Here is one of my favorite books; one I have returned to time and again and one that continues to reveal insights each time.
The title of this book is Prophet of America: Emerson and the Problems of To-day. But, for our purposes, we could give the title: Metaphysician of America: Emerson and the Foundation of Metaphysical Christianity. Here is why I think that is so.
Emerson is my favorite author. And Newton Dillaway is my favorite interpreter of Emerson. Emerson has plenty of biographers and interpreters. Newton Dillaway stands out for the same reason that Unity School of Christianity continued to publish Dillaways books–Consent and The Gospel of Emerson and several articles in Unity magazine—because Dillaway saw world in a metaphysical way and he had the ability to convey to us in understandable words what it is that he saw.
You can scroll down for a link to the PDF of this book. As I have time, I will include pages with the text along with my comments on why Dillaway is got it right.
Friday, August 28, 2020
Click Here to Download the Prophet of America: Emerson and the Problems of To-Day in PDF format.
From the inside cover:
Strictly speaking, this is not a biography in the accepted sense, but rather a discussion of Emerson’s teachings in the light of the problems of our time, an attempt to show why Emerson is up-to-date, to seek the real man in his work, and to introduce him to the “man in the street.”
Mr. Dillaway has not endeavored to write an external biography of Emerson; there are no “names and dates and places.” Emerson’s thoughts on Plato might easily be applied to his own life: “Great geniuses have the shortest biographies. They lived in their writings, and so their house and street life was trivial and com monplace. Plato especially has no external biography.” The extremists generally make the best subjects for biographies and Emerson studiously avoided extremes. Ele lived in moderation and lived in his writings.

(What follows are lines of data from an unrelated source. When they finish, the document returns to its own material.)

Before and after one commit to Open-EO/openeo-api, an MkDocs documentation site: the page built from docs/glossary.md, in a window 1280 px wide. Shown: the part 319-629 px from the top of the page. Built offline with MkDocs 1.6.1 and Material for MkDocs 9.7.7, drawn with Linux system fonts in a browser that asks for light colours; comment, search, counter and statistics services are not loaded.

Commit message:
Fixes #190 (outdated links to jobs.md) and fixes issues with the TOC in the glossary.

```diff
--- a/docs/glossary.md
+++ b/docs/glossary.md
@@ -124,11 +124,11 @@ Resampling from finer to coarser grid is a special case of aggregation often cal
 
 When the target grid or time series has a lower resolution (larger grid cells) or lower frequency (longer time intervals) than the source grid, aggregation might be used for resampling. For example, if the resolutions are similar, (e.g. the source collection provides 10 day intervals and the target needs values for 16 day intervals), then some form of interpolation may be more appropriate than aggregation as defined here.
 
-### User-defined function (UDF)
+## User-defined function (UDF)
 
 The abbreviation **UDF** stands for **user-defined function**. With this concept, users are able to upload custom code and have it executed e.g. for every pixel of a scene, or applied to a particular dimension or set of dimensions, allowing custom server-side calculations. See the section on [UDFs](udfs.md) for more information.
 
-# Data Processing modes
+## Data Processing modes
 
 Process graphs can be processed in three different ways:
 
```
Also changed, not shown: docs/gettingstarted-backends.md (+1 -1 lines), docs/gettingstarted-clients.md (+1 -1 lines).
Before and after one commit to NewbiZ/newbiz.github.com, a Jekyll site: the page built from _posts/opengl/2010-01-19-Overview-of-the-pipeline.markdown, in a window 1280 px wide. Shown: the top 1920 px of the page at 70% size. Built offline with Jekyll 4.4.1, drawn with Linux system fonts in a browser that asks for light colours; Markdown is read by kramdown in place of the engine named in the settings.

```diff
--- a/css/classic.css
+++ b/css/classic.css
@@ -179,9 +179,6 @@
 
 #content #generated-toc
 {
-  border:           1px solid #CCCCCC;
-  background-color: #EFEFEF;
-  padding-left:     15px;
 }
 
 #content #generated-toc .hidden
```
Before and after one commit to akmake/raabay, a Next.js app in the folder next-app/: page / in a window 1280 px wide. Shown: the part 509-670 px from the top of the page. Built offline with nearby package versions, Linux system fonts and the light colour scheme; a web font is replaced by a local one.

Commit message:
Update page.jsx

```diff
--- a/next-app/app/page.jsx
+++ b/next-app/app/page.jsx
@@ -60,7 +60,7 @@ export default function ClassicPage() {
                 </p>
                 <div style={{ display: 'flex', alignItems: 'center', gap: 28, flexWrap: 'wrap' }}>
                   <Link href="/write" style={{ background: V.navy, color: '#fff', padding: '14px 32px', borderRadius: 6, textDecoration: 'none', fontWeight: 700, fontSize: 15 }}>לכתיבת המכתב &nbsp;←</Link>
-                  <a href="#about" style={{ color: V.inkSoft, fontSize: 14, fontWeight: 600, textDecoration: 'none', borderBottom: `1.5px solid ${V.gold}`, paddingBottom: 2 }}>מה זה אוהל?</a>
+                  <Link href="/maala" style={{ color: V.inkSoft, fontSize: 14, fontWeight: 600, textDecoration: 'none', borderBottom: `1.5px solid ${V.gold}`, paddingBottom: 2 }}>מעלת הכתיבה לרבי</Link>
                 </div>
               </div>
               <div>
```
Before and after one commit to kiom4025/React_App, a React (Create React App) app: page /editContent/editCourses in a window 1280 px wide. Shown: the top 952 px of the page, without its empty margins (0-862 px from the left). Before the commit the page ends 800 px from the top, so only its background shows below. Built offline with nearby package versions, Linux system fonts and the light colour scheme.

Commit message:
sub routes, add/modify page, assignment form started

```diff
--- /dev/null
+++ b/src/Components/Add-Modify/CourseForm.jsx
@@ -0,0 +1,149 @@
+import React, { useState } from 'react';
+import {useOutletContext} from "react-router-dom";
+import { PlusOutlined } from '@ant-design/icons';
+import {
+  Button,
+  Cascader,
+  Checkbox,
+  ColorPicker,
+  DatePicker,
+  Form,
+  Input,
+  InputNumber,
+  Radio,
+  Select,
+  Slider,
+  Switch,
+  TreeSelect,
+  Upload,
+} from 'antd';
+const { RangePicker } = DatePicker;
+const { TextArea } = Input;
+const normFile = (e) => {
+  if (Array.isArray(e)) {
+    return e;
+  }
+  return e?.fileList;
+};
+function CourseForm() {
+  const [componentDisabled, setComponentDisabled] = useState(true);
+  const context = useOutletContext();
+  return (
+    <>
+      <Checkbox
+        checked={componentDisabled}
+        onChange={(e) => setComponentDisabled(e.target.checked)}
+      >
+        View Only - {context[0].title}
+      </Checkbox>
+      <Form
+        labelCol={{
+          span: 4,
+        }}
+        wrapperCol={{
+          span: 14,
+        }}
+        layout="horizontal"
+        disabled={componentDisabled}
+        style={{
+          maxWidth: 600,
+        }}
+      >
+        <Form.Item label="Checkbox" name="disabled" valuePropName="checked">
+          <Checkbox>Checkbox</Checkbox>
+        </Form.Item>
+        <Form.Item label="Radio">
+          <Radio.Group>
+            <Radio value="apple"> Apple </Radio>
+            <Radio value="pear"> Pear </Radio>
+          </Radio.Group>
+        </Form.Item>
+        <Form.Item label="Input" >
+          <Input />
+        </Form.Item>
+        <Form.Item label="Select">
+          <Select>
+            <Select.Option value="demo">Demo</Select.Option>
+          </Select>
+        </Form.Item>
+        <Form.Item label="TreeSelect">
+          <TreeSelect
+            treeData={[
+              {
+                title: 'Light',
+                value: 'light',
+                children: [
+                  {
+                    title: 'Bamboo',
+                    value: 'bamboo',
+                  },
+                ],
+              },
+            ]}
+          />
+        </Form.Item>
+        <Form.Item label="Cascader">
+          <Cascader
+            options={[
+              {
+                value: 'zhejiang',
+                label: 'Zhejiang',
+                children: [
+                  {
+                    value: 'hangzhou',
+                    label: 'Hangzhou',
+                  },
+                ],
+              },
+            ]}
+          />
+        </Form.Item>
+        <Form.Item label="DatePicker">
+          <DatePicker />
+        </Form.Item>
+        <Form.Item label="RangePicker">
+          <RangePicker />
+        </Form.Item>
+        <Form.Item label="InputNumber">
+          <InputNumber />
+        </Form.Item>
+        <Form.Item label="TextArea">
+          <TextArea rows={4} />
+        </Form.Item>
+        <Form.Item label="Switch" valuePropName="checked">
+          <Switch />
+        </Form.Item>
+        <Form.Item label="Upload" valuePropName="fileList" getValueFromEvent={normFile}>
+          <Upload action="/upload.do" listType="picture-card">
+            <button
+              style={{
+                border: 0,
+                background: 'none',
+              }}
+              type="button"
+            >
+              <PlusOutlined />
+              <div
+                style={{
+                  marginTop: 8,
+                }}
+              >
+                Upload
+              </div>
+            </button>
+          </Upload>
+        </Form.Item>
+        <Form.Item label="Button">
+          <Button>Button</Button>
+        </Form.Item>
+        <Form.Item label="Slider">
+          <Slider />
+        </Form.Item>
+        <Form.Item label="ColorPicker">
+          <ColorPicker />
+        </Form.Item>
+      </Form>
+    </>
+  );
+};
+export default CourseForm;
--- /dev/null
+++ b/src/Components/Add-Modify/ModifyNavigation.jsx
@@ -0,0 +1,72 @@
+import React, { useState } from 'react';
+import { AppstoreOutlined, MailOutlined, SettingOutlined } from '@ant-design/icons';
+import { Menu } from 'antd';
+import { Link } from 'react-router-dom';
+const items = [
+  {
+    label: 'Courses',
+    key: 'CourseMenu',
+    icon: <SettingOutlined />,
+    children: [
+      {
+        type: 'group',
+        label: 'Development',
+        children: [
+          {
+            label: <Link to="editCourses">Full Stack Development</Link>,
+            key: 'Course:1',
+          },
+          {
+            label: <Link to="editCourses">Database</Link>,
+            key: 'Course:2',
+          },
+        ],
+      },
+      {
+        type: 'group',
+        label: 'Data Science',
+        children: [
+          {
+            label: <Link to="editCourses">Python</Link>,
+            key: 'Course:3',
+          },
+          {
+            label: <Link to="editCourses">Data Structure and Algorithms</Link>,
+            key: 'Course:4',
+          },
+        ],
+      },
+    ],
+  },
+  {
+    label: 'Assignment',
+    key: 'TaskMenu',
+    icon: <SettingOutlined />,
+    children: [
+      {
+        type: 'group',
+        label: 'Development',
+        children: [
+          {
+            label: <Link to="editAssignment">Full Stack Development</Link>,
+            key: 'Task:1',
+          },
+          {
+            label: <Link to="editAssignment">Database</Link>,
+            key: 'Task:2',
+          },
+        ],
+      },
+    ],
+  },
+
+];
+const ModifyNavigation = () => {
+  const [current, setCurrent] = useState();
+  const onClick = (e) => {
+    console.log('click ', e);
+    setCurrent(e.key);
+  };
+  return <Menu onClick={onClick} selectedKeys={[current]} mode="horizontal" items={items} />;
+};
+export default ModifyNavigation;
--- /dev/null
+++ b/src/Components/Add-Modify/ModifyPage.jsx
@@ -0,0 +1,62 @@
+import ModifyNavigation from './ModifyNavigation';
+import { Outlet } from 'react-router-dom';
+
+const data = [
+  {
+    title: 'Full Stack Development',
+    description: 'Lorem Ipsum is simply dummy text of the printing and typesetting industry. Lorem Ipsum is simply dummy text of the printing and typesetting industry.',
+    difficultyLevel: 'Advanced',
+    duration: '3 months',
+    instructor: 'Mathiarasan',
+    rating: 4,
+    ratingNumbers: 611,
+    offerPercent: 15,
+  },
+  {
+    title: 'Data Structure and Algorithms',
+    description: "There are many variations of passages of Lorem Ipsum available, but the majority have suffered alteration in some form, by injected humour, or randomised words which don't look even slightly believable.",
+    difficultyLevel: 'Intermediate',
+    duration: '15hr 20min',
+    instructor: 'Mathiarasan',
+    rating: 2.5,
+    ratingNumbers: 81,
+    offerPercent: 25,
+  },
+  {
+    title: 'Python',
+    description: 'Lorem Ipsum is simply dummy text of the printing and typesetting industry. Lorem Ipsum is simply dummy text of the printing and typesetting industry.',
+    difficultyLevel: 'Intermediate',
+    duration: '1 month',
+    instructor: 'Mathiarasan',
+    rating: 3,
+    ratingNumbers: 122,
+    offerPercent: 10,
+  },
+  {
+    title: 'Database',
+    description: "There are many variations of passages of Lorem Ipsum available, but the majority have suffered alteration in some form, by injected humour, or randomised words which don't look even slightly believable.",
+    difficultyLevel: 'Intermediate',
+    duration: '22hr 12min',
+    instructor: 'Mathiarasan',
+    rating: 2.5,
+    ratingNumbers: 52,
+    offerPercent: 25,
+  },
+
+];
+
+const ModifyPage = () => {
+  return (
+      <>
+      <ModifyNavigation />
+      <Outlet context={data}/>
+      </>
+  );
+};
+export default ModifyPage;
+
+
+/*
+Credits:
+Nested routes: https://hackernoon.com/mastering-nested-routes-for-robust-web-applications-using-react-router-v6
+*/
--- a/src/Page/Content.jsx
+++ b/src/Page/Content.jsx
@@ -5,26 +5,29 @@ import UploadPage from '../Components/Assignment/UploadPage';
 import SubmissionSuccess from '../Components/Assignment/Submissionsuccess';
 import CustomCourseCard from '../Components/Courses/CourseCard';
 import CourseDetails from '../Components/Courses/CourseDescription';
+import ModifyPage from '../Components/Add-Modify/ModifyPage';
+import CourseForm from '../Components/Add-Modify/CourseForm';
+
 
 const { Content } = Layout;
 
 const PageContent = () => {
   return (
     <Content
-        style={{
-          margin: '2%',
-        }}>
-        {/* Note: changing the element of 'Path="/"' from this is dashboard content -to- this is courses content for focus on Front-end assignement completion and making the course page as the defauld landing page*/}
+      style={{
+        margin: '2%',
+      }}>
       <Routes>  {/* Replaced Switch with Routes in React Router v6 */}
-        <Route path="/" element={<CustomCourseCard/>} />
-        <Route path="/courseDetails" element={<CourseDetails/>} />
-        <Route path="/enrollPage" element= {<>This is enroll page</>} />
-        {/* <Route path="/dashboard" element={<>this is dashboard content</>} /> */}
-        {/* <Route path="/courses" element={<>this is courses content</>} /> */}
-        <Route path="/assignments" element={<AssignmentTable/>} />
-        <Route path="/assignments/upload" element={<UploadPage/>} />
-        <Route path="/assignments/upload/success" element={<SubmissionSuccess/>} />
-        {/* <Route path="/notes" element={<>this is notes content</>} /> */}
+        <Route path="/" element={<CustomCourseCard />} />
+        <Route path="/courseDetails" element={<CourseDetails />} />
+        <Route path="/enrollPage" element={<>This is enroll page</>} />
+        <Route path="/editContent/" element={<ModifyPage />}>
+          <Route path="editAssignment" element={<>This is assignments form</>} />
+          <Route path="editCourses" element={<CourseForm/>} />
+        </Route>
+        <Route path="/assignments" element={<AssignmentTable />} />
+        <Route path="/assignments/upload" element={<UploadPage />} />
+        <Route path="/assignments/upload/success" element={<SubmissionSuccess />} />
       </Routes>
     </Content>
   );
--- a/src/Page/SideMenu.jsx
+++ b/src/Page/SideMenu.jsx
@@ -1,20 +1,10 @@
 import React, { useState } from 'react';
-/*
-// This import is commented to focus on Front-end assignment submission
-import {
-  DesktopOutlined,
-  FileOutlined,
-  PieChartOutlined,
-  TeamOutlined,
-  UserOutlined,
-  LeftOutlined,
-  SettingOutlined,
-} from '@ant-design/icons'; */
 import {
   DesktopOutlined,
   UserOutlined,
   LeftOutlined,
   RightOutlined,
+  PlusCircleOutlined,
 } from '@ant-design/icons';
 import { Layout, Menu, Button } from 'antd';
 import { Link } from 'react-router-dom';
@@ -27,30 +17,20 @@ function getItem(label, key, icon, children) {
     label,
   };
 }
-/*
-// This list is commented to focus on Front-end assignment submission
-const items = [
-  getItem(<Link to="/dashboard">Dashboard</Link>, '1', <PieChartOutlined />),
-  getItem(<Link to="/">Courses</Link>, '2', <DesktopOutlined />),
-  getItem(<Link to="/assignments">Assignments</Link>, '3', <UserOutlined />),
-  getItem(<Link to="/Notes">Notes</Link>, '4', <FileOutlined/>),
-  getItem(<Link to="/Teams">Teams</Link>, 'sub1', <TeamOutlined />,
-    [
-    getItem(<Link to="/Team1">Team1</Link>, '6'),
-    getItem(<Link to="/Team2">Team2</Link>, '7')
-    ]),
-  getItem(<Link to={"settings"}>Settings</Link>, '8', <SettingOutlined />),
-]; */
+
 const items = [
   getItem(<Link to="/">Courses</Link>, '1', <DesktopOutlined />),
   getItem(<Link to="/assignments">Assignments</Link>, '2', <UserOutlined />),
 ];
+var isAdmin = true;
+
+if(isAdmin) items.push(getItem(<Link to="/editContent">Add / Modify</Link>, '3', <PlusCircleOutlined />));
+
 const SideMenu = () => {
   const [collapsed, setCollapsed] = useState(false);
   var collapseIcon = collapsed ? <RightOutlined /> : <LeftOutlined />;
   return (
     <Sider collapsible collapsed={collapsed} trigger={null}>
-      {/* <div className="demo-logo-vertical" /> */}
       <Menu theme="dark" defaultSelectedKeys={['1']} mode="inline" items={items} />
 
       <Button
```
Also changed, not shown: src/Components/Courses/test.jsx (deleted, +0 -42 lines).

Mr. Dillaway has taken certain aspects of Emerson’s philosophy that are known but little understood, and attempted to apply these principles to the grave problems that confront us to-day in virtually all spheres of endeavor and interest such as economics, politics, science, education and religion. In the author’s opinion, “The man from Concord is coming into his own by leaps and bounds in this Century.” This brilliant volume is the result of ten years’ intensive study of the great philosopher.
Copyright 1936 by Newton Dillaway
Copyright not renewed, expired 1964